    • Offline, possibly single (ie flash) backup source for anything even less sensitive. No redundancy.
    • Forget backups for the strictly ephemeral.

    This notion of redundancy might sound puzzling to some. It applies to many of the IaaS or VPS backup infrastructures. These enable you to select the redundancy level, and consequently vary the cost of the infrastructure usage.

    Informally, I would consider less redundant any storage that doesn’t explicitly presuppose data longevity: a single copy on your web host, VPS server, as an email attachment, or any mechanism that otherwise enables additional backup measures.

  5. Don’t encrypt non-sensitive data. Cloud-based security is important, but much over-emphasized.

    The majority of your content (in storage capacity) doesn’t warrant any encryption or security measures beyond the already built-in, wherever you store it.

    It likely constitutes multimedia or documents that you could care less if accidentally exposed to an unwelcome eye (or the world).

    As far as storage space is concerned, I can make this claim for at least 95% of the storage capacity I consume in the cloud.

  6. Avoid taking thousands of photographs (especially in high-def). A vast majority you won’t care for. Their existence simply wastes resources across the board.

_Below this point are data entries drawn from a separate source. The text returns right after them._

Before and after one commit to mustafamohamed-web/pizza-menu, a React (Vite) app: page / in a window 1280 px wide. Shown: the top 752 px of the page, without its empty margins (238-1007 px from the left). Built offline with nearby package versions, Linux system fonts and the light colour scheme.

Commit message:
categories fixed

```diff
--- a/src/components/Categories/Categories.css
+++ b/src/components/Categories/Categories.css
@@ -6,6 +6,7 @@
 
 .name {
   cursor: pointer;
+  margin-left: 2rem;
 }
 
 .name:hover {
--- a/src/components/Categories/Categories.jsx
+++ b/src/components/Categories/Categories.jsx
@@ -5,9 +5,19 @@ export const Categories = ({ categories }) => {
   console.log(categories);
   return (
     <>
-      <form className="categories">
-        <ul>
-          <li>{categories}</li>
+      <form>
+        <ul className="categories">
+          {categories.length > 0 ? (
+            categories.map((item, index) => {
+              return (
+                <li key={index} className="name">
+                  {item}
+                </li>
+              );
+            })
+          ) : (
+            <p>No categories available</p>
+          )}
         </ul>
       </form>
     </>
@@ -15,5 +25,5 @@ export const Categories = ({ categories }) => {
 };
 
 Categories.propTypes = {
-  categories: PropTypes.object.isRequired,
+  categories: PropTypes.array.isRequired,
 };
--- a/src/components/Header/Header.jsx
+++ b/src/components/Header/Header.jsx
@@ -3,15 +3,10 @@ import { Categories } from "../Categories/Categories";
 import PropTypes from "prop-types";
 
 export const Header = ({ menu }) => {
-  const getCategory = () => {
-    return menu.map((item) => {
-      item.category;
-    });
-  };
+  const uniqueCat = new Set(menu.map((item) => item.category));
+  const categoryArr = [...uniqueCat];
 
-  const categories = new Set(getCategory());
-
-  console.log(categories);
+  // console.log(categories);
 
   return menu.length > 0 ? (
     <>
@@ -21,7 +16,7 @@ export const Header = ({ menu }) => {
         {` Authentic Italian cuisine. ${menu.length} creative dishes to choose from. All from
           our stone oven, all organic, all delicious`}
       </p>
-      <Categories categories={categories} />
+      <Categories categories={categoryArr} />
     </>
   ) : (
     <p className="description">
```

    Also, if you know me, you can predict what follows…

    All that photography distracts from the present moment. It hinders self-awareness.

    I recently perused the communications museum and spent nearly two hours in the retroactive technology room, marvelling over the older telephonic technologies, type writers, recording devices, gramophones, transistor radios, diskmen, Commodore computers, film cameras, among other ancient artifacts.

    Meanwhile, a series of visitors paraded along, briefly snapping cell-phone photographs in the style of a photojournalist.

  7. Don’t keep cloud copies of unnecessary email. Back up the older, and clear much of that mailbox.

    While this might not produce a net savings in cloud resources (all depending on your backup strategy), it will alleviate some mailbox tension.

  8. Cash vs card purchases. For many, especially the small purchases, I generally pay with cash rather than plastic. Why flood the online databases with micro-financial transactions?

    As a bonus, you might just improve your overall, long-term financial state. Don’t think of what points or airline miles you might sacrifice. Think of the net impact on your net worth throughout years of fostering a cash-oriented mentality.

  9. Offline music. Less streaming in general. If you don’t need the internet, simplify your life and keep the activity offline.

  10. Operate within smaller constraints. Older tech, less storage, less memory, less internet access. Keep it analog even. Or at least ‘simple’ digital.

    See my other posts such as work abstraction layers, analog technologies, simple solutions, and the tools I use.

  11. Less time in the mobile phone, greater presence in real life. Much energy savings attained by the mere decrease of technology interaction.

    You don’t need to mimic the behavior of everyone around you. Be a solid individual of stern principle.

Questions, comments? Connect.